▶ _ACTIVITY_
Please return every line below that contains the string "only".

▶ _DATA FOR ANALYSIS_
· · ·
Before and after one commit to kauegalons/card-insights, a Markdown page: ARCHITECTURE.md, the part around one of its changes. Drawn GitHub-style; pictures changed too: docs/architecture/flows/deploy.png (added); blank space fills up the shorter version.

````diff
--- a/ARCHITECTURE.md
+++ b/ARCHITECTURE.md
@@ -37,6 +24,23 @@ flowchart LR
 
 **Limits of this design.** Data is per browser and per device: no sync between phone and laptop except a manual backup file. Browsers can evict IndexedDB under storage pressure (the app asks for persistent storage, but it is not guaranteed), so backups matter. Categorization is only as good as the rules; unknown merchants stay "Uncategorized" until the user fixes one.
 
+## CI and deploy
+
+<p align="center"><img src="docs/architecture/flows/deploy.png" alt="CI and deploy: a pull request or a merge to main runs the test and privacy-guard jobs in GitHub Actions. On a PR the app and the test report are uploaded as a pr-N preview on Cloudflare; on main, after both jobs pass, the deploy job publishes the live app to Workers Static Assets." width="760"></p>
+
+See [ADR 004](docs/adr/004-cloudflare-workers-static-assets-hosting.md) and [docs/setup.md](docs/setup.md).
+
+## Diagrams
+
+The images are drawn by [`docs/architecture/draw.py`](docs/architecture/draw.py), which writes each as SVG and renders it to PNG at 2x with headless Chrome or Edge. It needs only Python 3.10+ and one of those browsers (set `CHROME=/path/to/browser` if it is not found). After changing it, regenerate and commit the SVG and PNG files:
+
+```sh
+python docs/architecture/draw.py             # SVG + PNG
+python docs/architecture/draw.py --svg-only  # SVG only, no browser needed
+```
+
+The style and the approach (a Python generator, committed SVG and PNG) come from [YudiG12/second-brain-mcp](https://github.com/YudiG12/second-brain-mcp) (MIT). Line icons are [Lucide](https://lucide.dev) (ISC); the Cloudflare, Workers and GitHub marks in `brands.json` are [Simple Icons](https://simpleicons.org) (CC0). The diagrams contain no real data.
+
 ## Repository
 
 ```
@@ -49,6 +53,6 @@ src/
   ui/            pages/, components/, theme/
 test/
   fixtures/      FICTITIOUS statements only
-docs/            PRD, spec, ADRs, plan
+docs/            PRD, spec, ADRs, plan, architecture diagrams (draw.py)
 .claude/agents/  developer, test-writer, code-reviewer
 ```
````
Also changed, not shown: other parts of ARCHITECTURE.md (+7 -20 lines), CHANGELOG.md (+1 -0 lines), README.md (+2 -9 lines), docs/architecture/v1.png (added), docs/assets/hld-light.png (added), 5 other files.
· · ·
▶ _PROBLEM SOLUTION_
 **Limits of this design.** Data is per browser and per device: no sync between phone and laptop except a manual backup file. Browsers can evict IndexedDB under storage pressure (the app asks for persistent storage, but it is not guaranteed), so backups matter. Categorization is only as good as the rules; unknown merchants stay "Uncategorized" until the user fixes one.
+The images are drawn by [`docs/architecture/draw.py`](docs/architecture/draw.py), which writes each as SVG and renders it to PNG at 2x with headless Chrome or Edge. It needs only Python 3.10+ and one of those browsers (set `CHROME=/path/to/browser` if it is not found). After changing it, regenerate and commit the SVG and PNG files:
+python docs/architecture/draw.py --svg-only  # SVG only, no browser needed
   fixtures/      FICTITIOUS statements only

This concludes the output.